* _WHAT TO PRODUCE_: For this exercise, please find the lines in the entries that include the word "margin" and copy them.

* _RECORD SET_:
┄┄┄┄┄┄

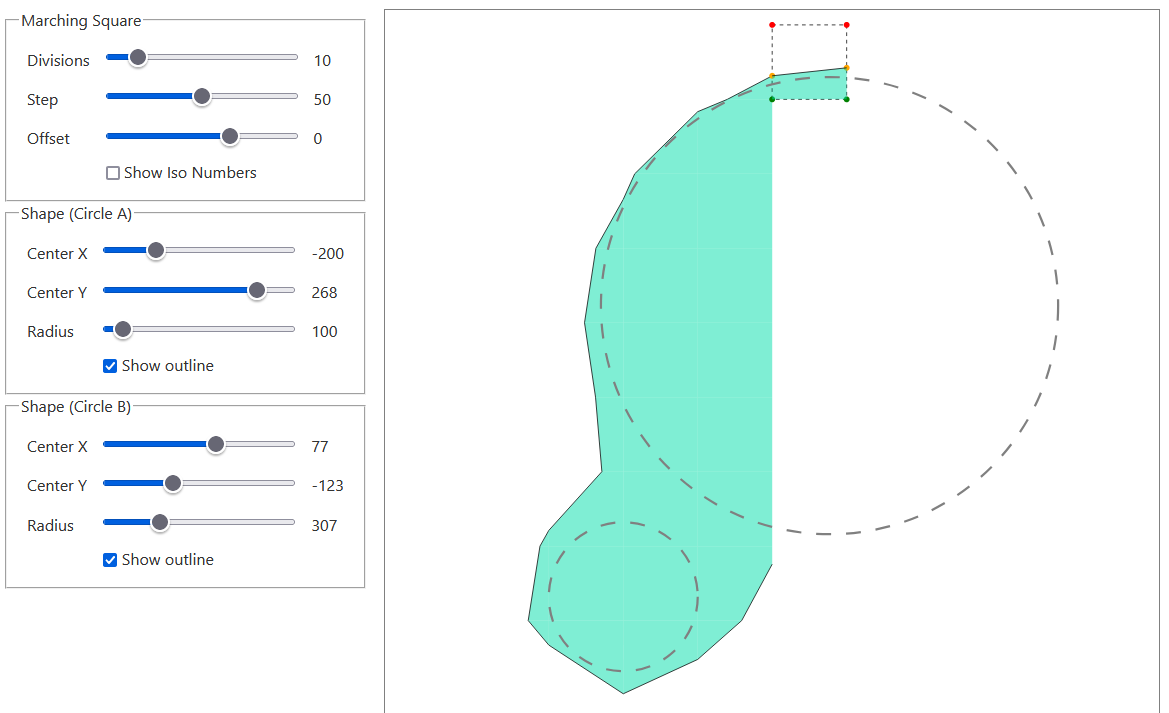
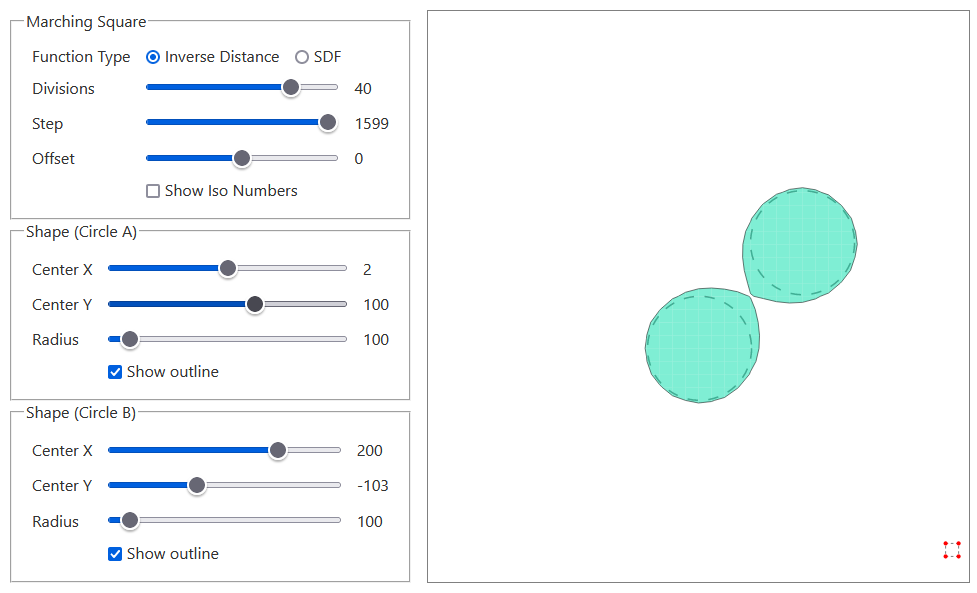
add sdf variant

diff --git a/src/App.svelte b/src/App.svelte
@@ -14,6 +14,8 @@
 	let showOutlineA = true
 	let showOutlineB = true
 
+	let sdf = false
+
 	function setDivisions(val) {
 		const shrink = val < divisions
 		const oldRow = (step % divisions) / divisions
@@ -162,14 +164,55 @@
 			lerped: {north, south, east, west},
 		}
 	}
+
+	function sampleSquareSDF(func, {x,y,width, height}) {
+		const v1 = func(x,y)
+		const v2 = func(x+width,y)
+		const v3 = func(x+width,y+height)
+		const v4 = func(x,y+height)
+		
+		const hit1 = v1 <= 0
+		const hit2 = v2 <= 0
+		const hit3 = v3 <= 0
+		const hit4 = v4 <= 0
+
+		
+		const isoValue = (hit1?1:0) * 8 + (hit2?1:0) * 4 + (hit3?1:0) * 2 + (hit4?1:0) * 1
+		
+
+		const hitCenter = (isoValue === 5 || isoValue === 10) && func(x+width/2,y+height/2) <= 0
+
+		const northLerp = (v1)/(v1-v2) || 0
+		const southLerp = (v4)/(v4-v3) || 0
+		const eastLerp = (v2)/(v2-v3) || 0
+		const westLerp = (v1)/(v1-v4) || 0
+		
+		const north = {y: y, x: lerp(northLerp, x, x+width)}
+		const south = {y: y+height, x: lerp(southLerp, x, x+width)}
+		const east = {y: lerp(eastLerp, y, y+height), x: x+width}
+		const west = {y: lerp(westLerp, y, y+height), x: x}
+		
+		
+		return {
+			shapes: isoShapes(isoValue, hitCenter, north, east, south, west),
+			outlines: isoOutlines(isoValue, hitCenter, north, east, south, west),
+			hits: [hit1, hit2, hit3, hit4],
+			isoValue: isoValue,
+			lerped: {north, south, east, west},
+		}
+	}
 	
 	const translate = (dx,dy, shape) => {
 		return (x,y) => shape(x-dx, y-dy)
 	}
 	
-	const circle = (r) => {
+	const circleClassic = (r) => {
 		const r2 = r*r
 		return (x,y) => r2/((x)*(x)+(y)*(y))
+	}
+	
+	const circleSDF = (r) => {
+		return (x,y) => Math.sqrt((x)*(x)+(y)*(y)) - r
 	}
 	
 	const add = (s1, s2) => {
@@ -190,8 +233,12 @@
 	const addOffset = (o, shape) => {
 		return (x,y) => shape(x,y) + o
 	}
+
+	$: combineShapes = sdf ? min : add
+
+	$: circle = sdf ? circleSDF : circleClassic
 	
-	$: func = addOffset(offset, add(
+	$: func = addOffset((sdf?offset:-offset/100), combineShapes(
 		translate(dx, dy, circle(radius)),
 		translate(dxB, dyB, circle(radiusB))
 	))
@@ -207,7 +254,7 @@
 		active:  i==step,
 	})).map((square) => ({
 		...square,
-		result: sampleSquare(func, square),
+		result: sdf ? sampleSquareSDF(func, square) : sampleSquare(func, square),
 	}))
 	
 	function jumpToStep(evt) {
@@ -220,23 +267,28 @@
 
 <style>
 
+	fieldset {
+		margin:  0;
+	}
+
 	svg {
-		max-width: 80vmin;
-		max-height: 80vmin;
 		display: block;
 		border: 1px solid gray;
 		flex-grow: 1;
+		flex-shrink: 1;
+		flex-basis: 30em;
 	}
 	
 	input {
 		margin: 0;
 		padding: 0.2em 0;
+		flex-grow: 1;
 	}
 	
 	dl {
 		margin: 0;
 		display: grid;
-		grid-template-columns: repeat(3, max-content);
+		grid-template-columns: max-content auto max-content;
 		align-items: center;
 		gap: 0.5em 1em;
 		padding: 0.5em;
@@ -247,39 +299,59 @@
 	}
 	
 	dd {
-		margin: 0
+		margin: 0;
+		display: flex;
 	}
 	
 	h1 {
 		margin: 0;
 	}
 	
+	.intro {
+
+	}
 
 	.container {
+		max-width: 60em;
+		margin: auto;
 		display: flex;
 		flex-wrap: wrap;
 		gap: 1em;
+		padding-bottom: 3em;
+	}
+	.controls {
+		flex-grow: 1;
+		flex-basis: 10em;
+	}
+
+	.check-row {
+		display: flex;
+		gap: 1em;
+		grid-column: span 2;
 	}
 </style>
 
-<h1>
-	Marching Squares
-</h1>
-
-<p>
-	Above you can see how an implicit function describing two circles is converted into a polygon moving a square across the shape and sampling the 4 vertices in each step. Each corner of the square can be either inside or outside of the circles (16 possible cases, labeled by the iso numbers). Each possible case results in a specific edge being created or not.
-</p>
-<p>
-	The Divisions slider controls the size of the square and by this the number of steps and the resulting resolution.
-</p>
-<p>
-The Step slider highlights the square position in a specified step. The squares corners are marked as being inside (green) or outside (red) the target shape. The orange dots show the linear interpolated intersection points of the square&apos;s edges and the target shape.
-</p>
-<p>
-	The target shape consists of two circles. They can be moved and resized via the Shape sliders.
-</p>
 
 <div class="container">
+
+	<div class="intro">
+		<h1>
+			Marching Squares
+		</h1>
+
+		<p>
+			Above you can see how an implicit function describing two circles is converted into a polygon moving a square across the shape and sampling the 4 vertices in each step. Each corner of the square can be either inside or outside of the circles (16 possible cases, labeled by the iso numbers). Each possible case results in a specific edge being created or not.
+		</p>
+		<p>
+			The Divisions slider controls the size of the square and by this the number of steps and the resulting resolution.
+		</p>
+		<p>
+		The Step slider highlights the square position in a specified step. The squares corners are marked as being inside (green) or outside (red) the target shape. The orange dots show the linear interpolated intersection points of the square&apos;s edges and the target shape.
+		</p>
+		<p>
+			The target shape consists of two circles. They can be moved and resized via the Shape sliders.
+		</p>
+	</div>
 
 	<div class="controls">
 		<fieldset>
@@ -288,6 +360,14 @@ The Step slider highlights the square position in a specified step. The squares 
 			</legend>
 			
 			<dl>
+
+				<dt><label for="type">Function Type</label></dt>
+			<dd class="check-row">
+				<label><input type="radio" bind:group={sdf} value={false}> Inverse Distance</label>
+				<label><input type="radio" bind:group={sdf} value={true}> SDF</label>
+		</dd>
+
+
 			<dt><label for="divisions">Divisions</label></dt>
 			<dd><input id="divisions" type="range" min={4} max={50} value={divisions} step="1" on:input={(evt) => setDivisions(evt.currentTarget.valueAsNumber)} />
 		</dd>
@@ -299,12 +379,12 @@ The Step slider highlights the square position in a specified step. The squares 
 			<dd><output>{step}</output></dd>
 				
 			<dt><label for="step">Offset</label></dt>
-			<dd><input id="step" type="range" min={-1} step={0.1} max={0.5} bind:value={offset} />
+			<dd><input id="step" type="range" min={-50} step={1} max={50} bind:value={offset} />
 		</dd>
 			<dd><output>{offset}</output></dd>
 				
 			<dt></dt>
-			<dd style="grid-column: span 2">
+			<dd class="check-row">
 				<label><input type="checkbox" bind:checked={showIso} /> Show Iso Numbers</label>
 			</dd>
 			</dl>
@@ -331,7 +411,7 @@ The Step slider highlights the square position in a specified step. The squares 
 		</dd>
 			<dd><output>{radius}</output></dd>
 			<dt></dt>
-			<dd style="grid-column: span 2">
+			<dd class="check-row">
 				<label><input type="checkbox" bind:checked={showOutlineA} /> Show outline</label>
 			</dd>
 		</dl>
@@ -359,7 +439,7 @@ The Step slider highlights the square position in a specified step. The squares 
 		</dd>
 			<dd><output>{radiusB}</output></dd>
 			<dt></dt>
-			<dd style="grid-column: span 2">
+			<dd class="check-row">
 				<label><input type="checkbox" bind:checked={showOutlineB} /> Show outline</label>
 			</dd>
 		</dl>

diff --git a/public/index.html b/public/index.html
@@ -11,8 +11,25 @@
 	<link rel='stylesheet' href='build/bundle.css'>
 
 	<script defer src='build/bundle.js'></script>
+	
+	<style>
+		footer {
+			text-align: center;
+			margin: 1em 0;
+		}
+	</style>
 </head>
 
 <body>
+	<div id="root">
+		
+	</div>
+
+	<footer>
+		<p>
+			
+		<a href="https://tools.laszlokorte.de/" title="More Educational Tools">more educational tools</a>
+		</p>
+	</footer>
 </body>
 </html>

diff --git a/src/main.js b/src/main.js
@@ -1,7 +1,7 @@
 import App from './App.svelte';
 
 var app = new App({
-	target: document.body
+	target: document.getElementById('root')
 });
 
 export default app;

┄┄┄┄┄┄

* _WRITTEN REPLY_:
+		margin:  0;
 		margin: 0;
 		margin: 0;
-		margin: 0
+		margin: 0;
 		margin: 0;
+		margin: auto;
+			margin: 1em 0;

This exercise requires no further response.